June 27, 2016
Age discrimination issues deserve class action fairness
Most workers in America know where to go if they feel they have been at the losing end of discriminatory practices. Since the 1960s the Equal Employment Opportunity Commission, better known as the EEOC, has acted as the last resort for women and men who have been unfairly treated due to their race, gender, cultural identity—and age?
The answer is yes and no. While the EEOC does oversee age discrimination complaints, age discrimination is treated very differently by the law. In fact, discrimination against workers over 40 is handled under an entirely different set of rules set forth under the Age Discrimination in Employment Act or ADEA.
While the ADEA was created to protect older adult workers, since its beginning it in fact only has served to codify age discrimination as a lesser civil rights issue. Unlike race or gender discrimination, which protects workers against impact and not just intent, the ADEA only protects workers against “arbitrary age discrimination,” suggesting that there are times when, gee-whiz, maybe it does make sense to lay people off who have been hanging around a bit too long.

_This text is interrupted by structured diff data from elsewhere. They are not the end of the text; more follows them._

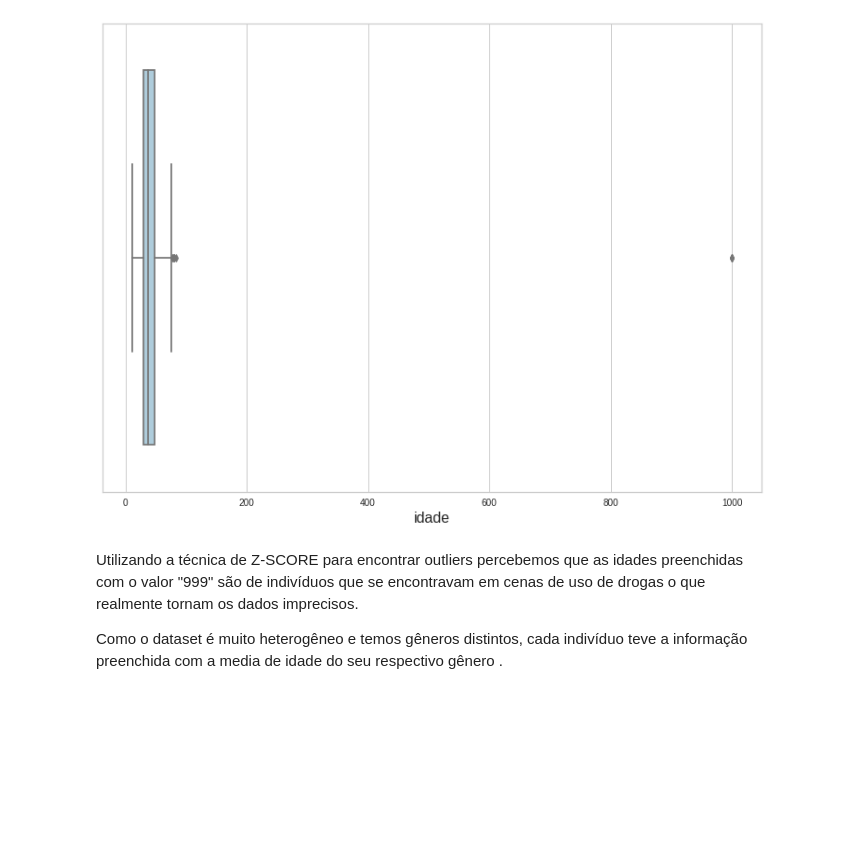
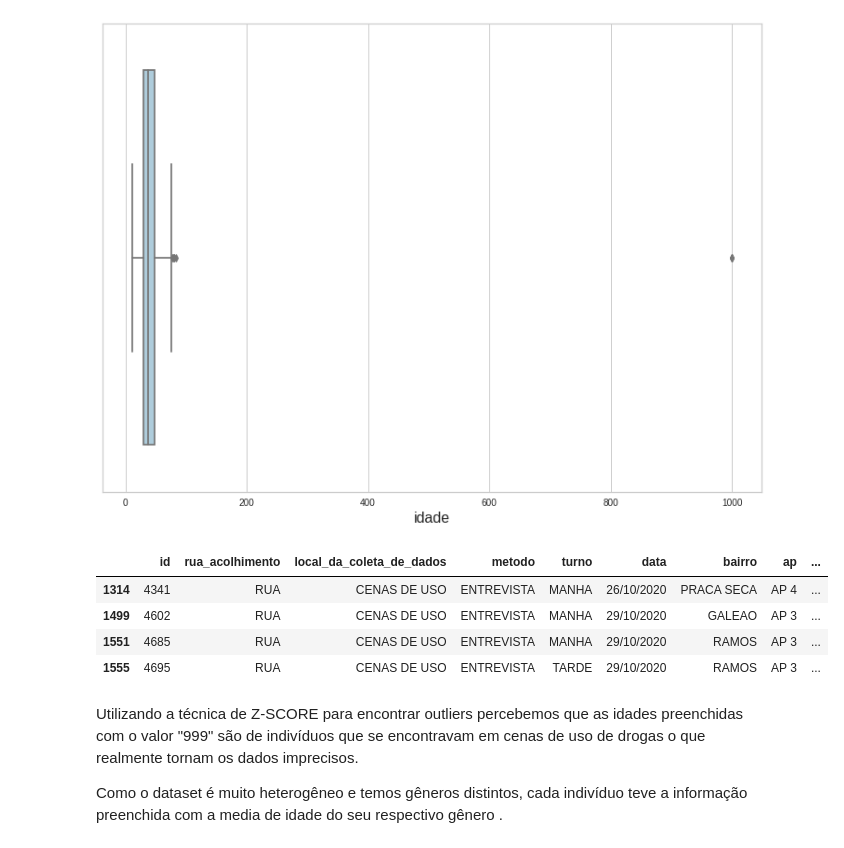
Before and after one commit to tiagosilveiraa/tccbigdata, a Jupyter notebook: TCC_PUC.ipynb, the cells around one changed output. Drawn from its saved outputs; the diff is of its cells as text; code cells hidden in the pictures; blank space fills up the shorter version.

```diff
--- a/TCC_PUC.ipynb
+++ b/TCC_PUC.ipynb
@@ -182,6 +182,14 @@ sns.boxplot(df_clean['idade'])
 # %% [output]
 <matplotlib.axes._subplots.AxesSubplot at 0x...>
 [figure]
+# %%
+df_clean.loc[(np.abs(stats.zscore(df_clean['idade'])) >= 3)]
+# %% [output]
+|  | id | rua_acolhimento | local_da_coleta_de_dados | metodo | turno | data | bairro | ap | ... |
+| 1314 | 4341 | RUA | CENAS DE USO | ENTREVISTA | MANHA | 26/10/2020 | PRACA SECA | AP 4 | ... |
+| 1499 | 4602 | RUA | CENAS DE USO | ENTREVISTA | MANHA | 29/10/2020 | GALEAO | AP 3 | ... |
+| 1551 | 4685 | RUA | CENAS DE USO | ENTREVISTA | MANHA | 29/10/2020 | RAMOS | AP 3 | ... |
+| 1555 | 4695 | RUA | CENAS DE USO | ENTREVISTA | TARDE | 29/10/2020 | RAMOS | AP 3 | ... |
 # %% [markdown]
 Utilizando a técnica de Z-SCORE para encontrar outliers percebemos que as idades preenchidas com o valor "999" são de indivíduos que se encontravam em cenas de uso de drogas o que realmente tornam os dados imprecisos.
 
```
Also changed, not shown: parts of 4 cells of this notebook.
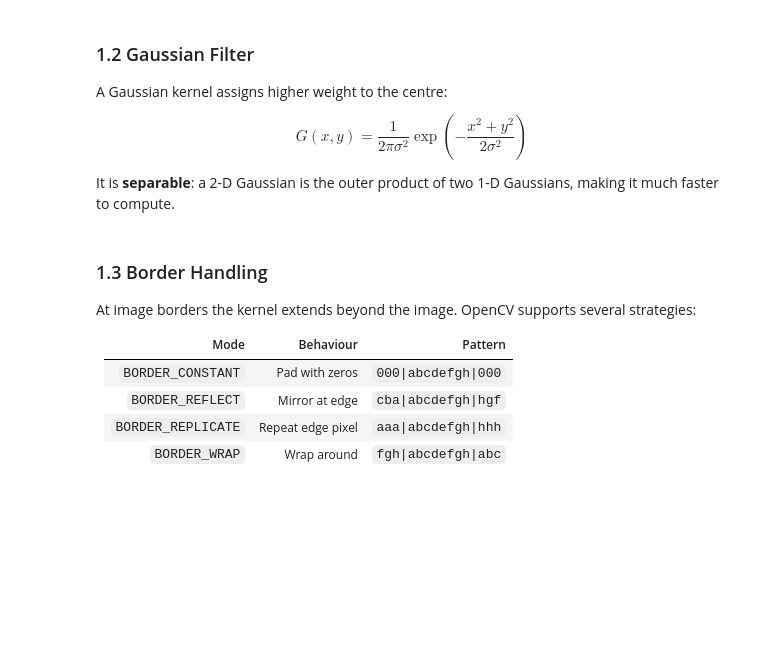
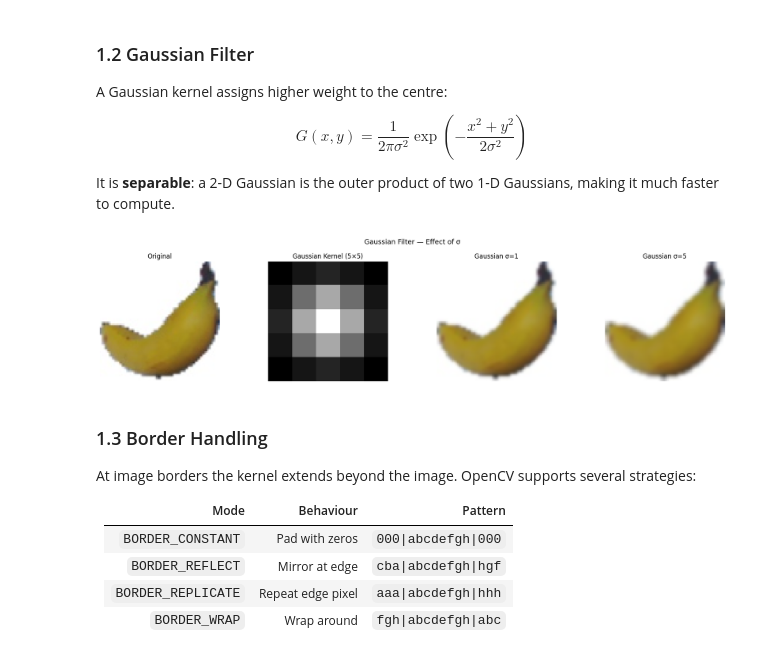
Before and after one commit to andreasranzmaier/cvi4ic-notebooks, a Jupyter notebook: 03-image-filtering.ipynb, the cells around one changed output. Cells and saved outputs as stored; diff of their text form; code cells hidden in the pictures; blank space fills up the shorter version.

```diff
--- a/03-image-filtering.ipynb
+++ b/03-image-filtering.ipynb
@@ -75,26 +79,28 @@ It is **separable**: a 2-D Gaussian is the outer product of two 1-D Gaussians, m
 # %%
 img = load_fruit("Banana 1")
 
-k = 11
+k = 5
 kernel_1d = cv2.getGaussianKernel(k, -1)
 kernel_2d = kernel_1d @ kernel_1d.T
 
 fig, axes = plt.subplots(1, 4, figsize=(18, 4))
 axes[0].imshow(to_rgb(img))
 axes[0].set_title("Original")
 axes[1].imshow(kernel_2d, cmap="gray")
 axes[1].set_title(f"Gaussian Kernel ({k}×{k})")
 
 for i, sigma in enumerate([1, 5]):
     blurred = cv2.GaussianBlur(img, (k, k), sigma)
     axes[i + 2].imshow(to_rgb(blurred))
     axes[i + 2].set_title(f"Gaussian σ={sigma}")
 
 for ax in axes:
     ax.axis("off")
 plt.suptitle("Gaussian Filter — Effect of σ", fontsize=13)
 plt.tight_layout()
 plt.show()
+# %% [output]
+[figure, added]
 # %% [markdown]
 ### 1.3 Border Handling
 
```
Also changed, not shown: parts of 14 cells of this notebook, 3 other files.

It turns out that for some businesses, this is all the justification they need—and the courts have repeatedly upheld decisions that unfairly penalize workers for the crime of aging. The two justifications most-often utilized are “bona fide occupational qualification,” usually during hiring, and “reasonable factor other than age” or RFOA. The RFOA is perhaps the more insidious defense. Essentially, if any other justification can be made for laying off a worker then there is no means for that worker to fight the ruling.
Picture a mid-sized organization that has been around for a few years. While looking for ways to increase profits, they decide to lay off all of their workers who have more than 20 years seniority and replace them with recent college grads—not in the same exact job, of course, but close enough to get the job done. A similar situation where all of the women or people of color are laid off could lead to a class-action suit, but for older adults it is different. In spite of effectively being laid off for aging, the employees in this situation would have little-to-no recourse under the ADEA and EEOC.
The impact that the lack of workplace protections has had on older adults is devastating. According to the Bureau of Labor Statistics, older workers are half as likely to find employment. Unsurprisingly, this has contributed to over 25 million Americans over 60 living in poverty or economic insecurity, according to the National Council on Aging. This poverty leads directly to decreased health outcomes, higher medical costs, and shortened life spans – all of which only serves to perpetuate negative attitudes towards aging and older adults.
This needs to change. Employers should all be held to the same standards so that if a group of workers are let go, they can band together to form a class action and prove their case for discrimination. Over the coming months and years, through its Stop Ageism Now campaign the Agency on Aging is committed to educating the public on this insidious ageism and working with those in power to re-shape the law so that we are all afforded the dignity of protection and right to work.
CEO & President
Agency on Aging of South Central Connecticut